But a conviction for intent to distribute a controlled substance, which is almost always prosecuted as a felony no matter how small the amount, forbids you from serving the public even if you turn your life around, maintain a spotless criminal record, and are elected by the constituents of your community.
Sarasnick told Reason that he was unaware of the statute about "infamous acts" and that there is no mention of felony convictions on the due diligence application form for potential candidates. He says if he had been aware of it, he would have never sought office. Considering how many years have passed and how few people were privy to his criminal history, he suspects that "perhaps someone with an axe to grind, maybe some opposition constituents, dug it up."

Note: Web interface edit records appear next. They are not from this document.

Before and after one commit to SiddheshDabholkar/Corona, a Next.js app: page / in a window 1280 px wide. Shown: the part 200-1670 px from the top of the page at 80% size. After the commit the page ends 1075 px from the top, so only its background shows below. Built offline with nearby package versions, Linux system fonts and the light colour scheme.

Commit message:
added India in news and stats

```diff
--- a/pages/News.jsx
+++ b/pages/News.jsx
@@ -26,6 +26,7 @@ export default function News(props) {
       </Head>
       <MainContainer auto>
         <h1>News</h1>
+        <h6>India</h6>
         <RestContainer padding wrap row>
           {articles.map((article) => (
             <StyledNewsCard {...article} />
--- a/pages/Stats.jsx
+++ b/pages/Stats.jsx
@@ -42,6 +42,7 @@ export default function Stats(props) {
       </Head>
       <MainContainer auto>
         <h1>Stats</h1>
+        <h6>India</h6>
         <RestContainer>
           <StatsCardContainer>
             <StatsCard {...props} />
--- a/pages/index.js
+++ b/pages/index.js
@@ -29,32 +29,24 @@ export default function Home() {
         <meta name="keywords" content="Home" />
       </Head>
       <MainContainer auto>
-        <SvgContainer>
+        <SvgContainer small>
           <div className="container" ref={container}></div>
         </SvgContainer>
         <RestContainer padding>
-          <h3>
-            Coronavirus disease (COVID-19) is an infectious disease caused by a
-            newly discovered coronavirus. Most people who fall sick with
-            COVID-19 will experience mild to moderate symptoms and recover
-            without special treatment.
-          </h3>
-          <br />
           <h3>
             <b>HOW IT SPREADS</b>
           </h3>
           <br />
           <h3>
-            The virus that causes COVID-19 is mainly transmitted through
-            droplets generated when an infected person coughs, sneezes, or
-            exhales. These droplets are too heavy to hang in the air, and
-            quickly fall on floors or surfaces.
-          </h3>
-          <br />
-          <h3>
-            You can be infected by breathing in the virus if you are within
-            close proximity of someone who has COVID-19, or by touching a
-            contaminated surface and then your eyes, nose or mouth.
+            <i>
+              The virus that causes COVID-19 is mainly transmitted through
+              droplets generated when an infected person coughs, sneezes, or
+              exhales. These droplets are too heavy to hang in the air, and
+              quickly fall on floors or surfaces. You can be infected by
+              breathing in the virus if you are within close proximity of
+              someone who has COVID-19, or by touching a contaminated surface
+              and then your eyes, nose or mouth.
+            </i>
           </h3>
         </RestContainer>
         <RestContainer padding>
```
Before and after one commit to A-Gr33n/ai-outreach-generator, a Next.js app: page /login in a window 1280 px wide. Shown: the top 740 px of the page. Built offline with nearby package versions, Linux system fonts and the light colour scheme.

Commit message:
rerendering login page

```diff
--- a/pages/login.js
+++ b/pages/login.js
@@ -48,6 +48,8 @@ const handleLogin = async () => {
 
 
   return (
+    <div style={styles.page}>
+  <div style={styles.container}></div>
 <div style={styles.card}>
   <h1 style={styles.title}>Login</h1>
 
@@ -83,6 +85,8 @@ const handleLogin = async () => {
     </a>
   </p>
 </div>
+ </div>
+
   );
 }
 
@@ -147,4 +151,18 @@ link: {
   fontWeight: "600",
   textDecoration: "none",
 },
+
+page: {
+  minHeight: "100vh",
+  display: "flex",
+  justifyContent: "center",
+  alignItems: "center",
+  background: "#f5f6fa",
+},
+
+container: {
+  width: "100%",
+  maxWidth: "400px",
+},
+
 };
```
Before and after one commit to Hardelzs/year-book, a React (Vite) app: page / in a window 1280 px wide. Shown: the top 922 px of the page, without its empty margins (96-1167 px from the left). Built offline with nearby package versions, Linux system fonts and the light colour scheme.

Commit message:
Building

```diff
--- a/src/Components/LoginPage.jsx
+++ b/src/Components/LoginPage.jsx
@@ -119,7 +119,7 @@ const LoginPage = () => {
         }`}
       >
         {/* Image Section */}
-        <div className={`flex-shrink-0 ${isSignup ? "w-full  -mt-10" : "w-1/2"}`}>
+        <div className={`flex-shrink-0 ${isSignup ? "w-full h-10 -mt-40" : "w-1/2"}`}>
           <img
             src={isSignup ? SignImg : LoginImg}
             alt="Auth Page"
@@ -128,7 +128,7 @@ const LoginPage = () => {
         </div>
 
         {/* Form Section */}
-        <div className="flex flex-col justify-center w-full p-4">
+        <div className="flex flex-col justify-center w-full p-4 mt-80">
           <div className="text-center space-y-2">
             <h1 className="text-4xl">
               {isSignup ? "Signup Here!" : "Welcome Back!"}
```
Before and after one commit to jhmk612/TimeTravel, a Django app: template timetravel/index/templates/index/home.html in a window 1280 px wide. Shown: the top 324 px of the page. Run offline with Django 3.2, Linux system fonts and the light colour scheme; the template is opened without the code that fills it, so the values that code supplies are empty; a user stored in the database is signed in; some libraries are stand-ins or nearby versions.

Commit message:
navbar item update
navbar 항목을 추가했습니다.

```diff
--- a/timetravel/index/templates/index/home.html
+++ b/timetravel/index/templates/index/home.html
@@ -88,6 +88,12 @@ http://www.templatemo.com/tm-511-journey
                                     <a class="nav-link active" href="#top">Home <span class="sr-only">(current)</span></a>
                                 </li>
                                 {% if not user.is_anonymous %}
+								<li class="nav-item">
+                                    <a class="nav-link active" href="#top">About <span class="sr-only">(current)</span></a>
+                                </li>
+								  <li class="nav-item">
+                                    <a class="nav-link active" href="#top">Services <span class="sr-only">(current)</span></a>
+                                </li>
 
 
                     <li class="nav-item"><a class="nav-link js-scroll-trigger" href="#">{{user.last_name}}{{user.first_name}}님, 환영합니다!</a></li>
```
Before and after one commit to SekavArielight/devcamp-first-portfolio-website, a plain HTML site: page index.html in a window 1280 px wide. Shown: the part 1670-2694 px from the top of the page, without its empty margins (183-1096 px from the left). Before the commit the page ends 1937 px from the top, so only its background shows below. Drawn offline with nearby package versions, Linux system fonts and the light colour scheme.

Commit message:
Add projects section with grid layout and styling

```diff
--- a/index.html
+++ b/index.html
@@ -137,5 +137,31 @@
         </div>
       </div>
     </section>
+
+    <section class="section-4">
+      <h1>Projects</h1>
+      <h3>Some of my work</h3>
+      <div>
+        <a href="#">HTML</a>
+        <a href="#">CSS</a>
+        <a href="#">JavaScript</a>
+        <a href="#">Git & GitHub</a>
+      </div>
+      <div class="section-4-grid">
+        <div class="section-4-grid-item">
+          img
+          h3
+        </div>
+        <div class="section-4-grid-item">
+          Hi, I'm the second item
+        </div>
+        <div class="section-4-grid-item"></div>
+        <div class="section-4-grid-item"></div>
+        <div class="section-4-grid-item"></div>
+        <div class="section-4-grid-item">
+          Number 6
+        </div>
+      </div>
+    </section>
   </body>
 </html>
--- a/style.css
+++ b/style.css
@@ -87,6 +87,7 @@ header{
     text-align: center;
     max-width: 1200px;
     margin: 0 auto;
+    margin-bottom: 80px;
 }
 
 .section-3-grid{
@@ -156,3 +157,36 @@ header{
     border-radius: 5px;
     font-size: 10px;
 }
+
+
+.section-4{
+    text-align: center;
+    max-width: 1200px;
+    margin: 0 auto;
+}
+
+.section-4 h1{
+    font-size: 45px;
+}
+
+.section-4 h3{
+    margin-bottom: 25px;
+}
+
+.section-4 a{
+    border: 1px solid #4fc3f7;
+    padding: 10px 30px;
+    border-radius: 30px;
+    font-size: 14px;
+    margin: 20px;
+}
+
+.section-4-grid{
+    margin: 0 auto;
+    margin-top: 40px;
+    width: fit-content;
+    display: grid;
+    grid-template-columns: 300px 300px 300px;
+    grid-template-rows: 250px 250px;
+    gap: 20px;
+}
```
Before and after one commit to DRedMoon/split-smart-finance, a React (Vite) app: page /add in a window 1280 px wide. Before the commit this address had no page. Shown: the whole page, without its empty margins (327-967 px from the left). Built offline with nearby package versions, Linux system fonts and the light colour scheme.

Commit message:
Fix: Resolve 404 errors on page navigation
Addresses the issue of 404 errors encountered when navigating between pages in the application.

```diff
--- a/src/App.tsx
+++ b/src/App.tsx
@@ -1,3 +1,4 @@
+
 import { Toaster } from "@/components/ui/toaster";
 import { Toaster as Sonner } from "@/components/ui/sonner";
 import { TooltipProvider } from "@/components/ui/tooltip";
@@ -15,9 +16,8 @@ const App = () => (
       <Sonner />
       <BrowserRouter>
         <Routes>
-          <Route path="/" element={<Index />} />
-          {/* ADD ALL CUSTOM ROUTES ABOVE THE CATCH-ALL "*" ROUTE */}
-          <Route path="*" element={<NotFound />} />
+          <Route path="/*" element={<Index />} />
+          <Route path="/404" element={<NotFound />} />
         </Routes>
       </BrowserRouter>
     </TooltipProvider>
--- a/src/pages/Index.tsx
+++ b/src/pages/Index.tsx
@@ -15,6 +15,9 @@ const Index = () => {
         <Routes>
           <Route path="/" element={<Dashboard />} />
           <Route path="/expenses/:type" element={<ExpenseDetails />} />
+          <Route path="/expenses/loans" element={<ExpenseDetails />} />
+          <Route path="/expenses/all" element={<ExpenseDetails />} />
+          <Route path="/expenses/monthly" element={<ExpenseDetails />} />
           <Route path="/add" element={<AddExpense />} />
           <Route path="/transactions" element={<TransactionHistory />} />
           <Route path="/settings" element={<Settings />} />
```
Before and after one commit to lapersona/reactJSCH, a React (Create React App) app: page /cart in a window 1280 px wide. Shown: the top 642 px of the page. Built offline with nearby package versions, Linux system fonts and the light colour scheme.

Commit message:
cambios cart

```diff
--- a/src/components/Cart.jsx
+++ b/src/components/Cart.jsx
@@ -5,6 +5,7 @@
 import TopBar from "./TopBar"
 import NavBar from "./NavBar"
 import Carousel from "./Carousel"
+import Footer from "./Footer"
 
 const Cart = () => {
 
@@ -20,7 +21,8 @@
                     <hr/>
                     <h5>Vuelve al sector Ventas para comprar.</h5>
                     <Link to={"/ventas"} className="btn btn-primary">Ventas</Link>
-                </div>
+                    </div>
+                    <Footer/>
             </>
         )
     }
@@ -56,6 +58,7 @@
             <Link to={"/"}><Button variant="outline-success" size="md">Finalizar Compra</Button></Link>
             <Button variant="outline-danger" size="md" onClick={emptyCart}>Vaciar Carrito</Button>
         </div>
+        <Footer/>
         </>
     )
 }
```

Now married with two pre-teen children, Sarasnick has run his family's hardware store for more than 20 years, and says suffering through and learning from his troubled youth made him the person he is today.
Like Sanders, Sarasnick has taken the time to mentor young people and though he describes himself as a "socially conservative Republican" who opposes most drug law reform (he makes an exception for "legitimate" uses of medical marijuana), he says "if someone is able to turn their life around and become a better person, I believe in second chances." He adds, "There's a lot of people out there who look back at their youth and say, 'I did that too. The only difference is you got caught and I didn't.'"
Sanders expressed similar sentiments, telling Reason, "Too many people think that once you're in the system, you're a recycling bin. You're always going to be in the system. Ignorant people feel as though you went away, there's no way you deserve a second chance. But they only feel like that until it happens to them. Until it comes home."
Even if he is able to secure a pardon from the governor, Sanders is not certain he would attempt to run for office again. But he hopes his predicament will motivate the legislature to add more specificity to the "infamous acts" clause, so that rehabilitated non-violent drug offenders aren't excluded from public office for life. Sanders says, "People are looking at this law now, so it's not going to just end with Corey Sanders, it's going to help people, black and white, coming out of prison."
In some ways, the drug war looks like it's on its last legs, with recreational marijuana use legalized in four states and the District of Columbia, increased efforts toward decriminalization, and widespread support for ending mandatory minimum drug sentencing popping up on both sides of the aisle.
But while the trend toward ending zero tolerance laws for non-violent drug-related crimes has helped ease some of the drug war's current social pressures, it also obscures the harsh reality that for many, laws informed by drug war-era zero tolerance leave a scar of shame that affects people long after they've served time, reformed their lives, and even become pillars of their communities.
No matter how fast obsolete drug laws are liberalized, it will take many more years to expunge from the books all the obscure statutes that single out drug offenses for a lifetime of scorn. Until then, the laws will keep judging people like Sanders and Sarasnick for who they were—not who they are.
"My past helped make me the man I am today," Sanders told me, "but it doesn't define the man I am today. If a person doesn't change through trials and tribulations, that's a person who got older with no growth."